> Task goal: Go through the records below and copy out every line that contains the word "exact".

Change detection data
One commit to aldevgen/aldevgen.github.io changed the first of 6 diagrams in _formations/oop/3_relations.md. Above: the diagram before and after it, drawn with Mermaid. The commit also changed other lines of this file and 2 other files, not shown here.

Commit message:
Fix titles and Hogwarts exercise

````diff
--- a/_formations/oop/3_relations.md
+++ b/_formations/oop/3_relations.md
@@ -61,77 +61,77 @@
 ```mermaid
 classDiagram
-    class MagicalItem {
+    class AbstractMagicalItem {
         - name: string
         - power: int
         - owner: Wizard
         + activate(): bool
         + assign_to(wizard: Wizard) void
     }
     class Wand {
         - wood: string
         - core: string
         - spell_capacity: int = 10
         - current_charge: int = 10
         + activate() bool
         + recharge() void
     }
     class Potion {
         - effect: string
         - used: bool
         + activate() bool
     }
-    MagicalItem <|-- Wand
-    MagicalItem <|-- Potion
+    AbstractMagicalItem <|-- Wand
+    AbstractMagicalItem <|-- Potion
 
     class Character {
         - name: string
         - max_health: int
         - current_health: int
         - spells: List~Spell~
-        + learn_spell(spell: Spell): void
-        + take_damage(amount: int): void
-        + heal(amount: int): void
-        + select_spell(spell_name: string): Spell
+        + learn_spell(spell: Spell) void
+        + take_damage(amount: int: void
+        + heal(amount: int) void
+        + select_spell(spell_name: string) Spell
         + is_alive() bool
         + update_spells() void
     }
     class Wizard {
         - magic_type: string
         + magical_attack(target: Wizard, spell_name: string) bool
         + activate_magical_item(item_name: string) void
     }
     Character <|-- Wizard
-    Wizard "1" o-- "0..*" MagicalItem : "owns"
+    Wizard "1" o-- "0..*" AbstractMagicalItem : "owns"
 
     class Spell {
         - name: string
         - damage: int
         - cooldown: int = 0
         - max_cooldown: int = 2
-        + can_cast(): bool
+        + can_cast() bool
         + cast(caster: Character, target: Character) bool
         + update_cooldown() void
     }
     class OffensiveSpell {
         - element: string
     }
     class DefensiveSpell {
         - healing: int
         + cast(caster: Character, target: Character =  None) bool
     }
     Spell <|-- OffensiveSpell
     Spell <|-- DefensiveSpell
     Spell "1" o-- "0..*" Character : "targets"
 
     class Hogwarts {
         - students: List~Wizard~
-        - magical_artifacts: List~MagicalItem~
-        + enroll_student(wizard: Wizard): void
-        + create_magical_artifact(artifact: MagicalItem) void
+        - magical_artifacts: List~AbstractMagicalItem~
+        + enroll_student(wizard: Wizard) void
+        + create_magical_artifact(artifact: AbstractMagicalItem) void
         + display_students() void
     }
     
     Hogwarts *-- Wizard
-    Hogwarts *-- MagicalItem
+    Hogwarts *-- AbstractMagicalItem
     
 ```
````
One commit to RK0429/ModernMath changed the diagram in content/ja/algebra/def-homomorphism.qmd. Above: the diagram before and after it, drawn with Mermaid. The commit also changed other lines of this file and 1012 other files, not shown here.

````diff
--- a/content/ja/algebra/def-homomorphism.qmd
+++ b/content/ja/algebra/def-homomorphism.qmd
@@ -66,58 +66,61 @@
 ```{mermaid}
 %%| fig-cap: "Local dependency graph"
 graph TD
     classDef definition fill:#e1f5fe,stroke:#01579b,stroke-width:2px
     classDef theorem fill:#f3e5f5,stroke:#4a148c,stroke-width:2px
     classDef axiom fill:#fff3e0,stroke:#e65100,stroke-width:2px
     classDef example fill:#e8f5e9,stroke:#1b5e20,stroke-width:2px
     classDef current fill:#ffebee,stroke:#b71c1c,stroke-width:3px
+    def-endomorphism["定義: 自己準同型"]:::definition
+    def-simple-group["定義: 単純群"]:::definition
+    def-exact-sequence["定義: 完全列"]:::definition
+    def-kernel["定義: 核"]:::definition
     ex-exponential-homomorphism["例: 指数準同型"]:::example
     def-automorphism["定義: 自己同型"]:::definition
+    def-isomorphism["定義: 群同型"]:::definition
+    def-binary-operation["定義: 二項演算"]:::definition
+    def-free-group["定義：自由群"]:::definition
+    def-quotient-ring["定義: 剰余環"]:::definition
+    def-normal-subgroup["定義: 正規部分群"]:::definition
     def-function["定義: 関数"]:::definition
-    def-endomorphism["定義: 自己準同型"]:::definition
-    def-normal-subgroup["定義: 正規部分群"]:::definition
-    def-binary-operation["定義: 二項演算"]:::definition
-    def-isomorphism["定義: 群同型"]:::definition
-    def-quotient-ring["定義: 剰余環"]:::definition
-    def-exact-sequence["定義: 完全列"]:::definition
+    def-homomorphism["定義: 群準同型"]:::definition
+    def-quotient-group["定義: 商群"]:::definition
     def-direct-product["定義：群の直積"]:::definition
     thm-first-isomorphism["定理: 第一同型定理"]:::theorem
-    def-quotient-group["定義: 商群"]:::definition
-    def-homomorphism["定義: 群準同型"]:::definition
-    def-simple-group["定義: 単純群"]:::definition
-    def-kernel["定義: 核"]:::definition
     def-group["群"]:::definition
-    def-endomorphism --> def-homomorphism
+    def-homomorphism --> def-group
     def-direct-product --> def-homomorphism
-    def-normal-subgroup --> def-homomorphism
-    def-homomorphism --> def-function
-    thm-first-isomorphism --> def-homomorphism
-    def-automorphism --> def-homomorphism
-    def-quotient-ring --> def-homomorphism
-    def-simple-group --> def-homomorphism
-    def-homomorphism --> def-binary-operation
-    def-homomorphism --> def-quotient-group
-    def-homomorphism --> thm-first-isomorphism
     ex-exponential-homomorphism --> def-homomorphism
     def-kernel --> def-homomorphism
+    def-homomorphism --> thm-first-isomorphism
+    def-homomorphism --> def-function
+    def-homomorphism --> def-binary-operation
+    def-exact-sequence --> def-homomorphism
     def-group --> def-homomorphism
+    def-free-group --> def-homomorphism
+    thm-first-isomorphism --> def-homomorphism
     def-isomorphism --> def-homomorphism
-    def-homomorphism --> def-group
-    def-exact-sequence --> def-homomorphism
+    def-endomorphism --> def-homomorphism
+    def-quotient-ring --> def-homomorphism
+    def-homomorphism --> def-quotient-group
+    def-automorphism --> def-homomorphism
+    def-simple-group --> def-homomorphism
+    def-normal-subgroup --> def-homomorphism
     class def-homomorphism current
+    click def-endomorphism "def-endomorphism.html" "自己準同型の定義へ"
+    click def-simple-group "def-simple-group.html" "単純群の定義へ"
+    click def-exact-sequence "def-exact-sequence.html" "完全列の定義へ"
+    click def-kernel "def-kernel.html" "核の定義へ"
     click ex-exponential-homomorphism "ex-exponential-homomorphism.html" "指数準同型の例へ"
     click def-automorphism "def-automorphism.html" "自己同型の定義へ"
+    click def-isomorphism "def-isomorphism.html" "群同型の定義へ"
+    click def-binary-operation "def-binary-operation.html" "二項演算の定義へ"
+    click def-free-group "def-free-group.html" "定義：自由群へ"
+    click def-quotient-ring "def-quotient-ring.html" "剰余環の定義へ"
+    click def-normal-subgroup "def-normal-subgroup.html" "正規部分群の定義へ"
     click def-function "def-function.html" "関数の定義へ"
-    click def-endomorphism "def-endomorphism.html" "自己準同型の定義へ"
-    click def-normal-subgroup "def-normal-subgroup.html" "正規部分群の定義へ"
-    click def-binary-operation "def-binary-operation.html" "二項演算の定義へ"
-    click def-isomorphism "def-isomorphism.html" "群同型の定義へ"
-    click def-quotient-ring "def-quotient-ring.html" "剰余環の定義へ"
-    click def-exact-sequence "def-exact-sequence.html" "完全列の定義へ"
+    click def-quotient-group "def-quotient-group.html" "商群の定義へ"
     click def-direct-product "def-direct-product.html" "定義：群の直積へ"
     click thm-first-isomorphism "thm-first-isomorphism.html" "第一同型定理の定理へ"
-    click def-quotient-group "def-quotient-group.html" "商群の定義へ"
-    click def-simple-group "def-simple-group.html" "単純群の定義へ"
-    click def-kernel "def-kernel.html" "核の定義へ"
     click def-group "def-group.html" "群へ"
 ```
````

> Response to the task:
+    def-exact-sequence["定義: 完全列"]:::definition
-    def-exact-sequence["定義: 完全列"]:::definition
+    def-exact-sequence --> def-homomorphism
-    def-exact-sequence --> def-homomorphism
+    click def-exact-sequence "def-exact-sequence.html" "完全列の定義へ"
-    click def-exact-sequence "def-exact-sequence.html" "完全列の定義へ"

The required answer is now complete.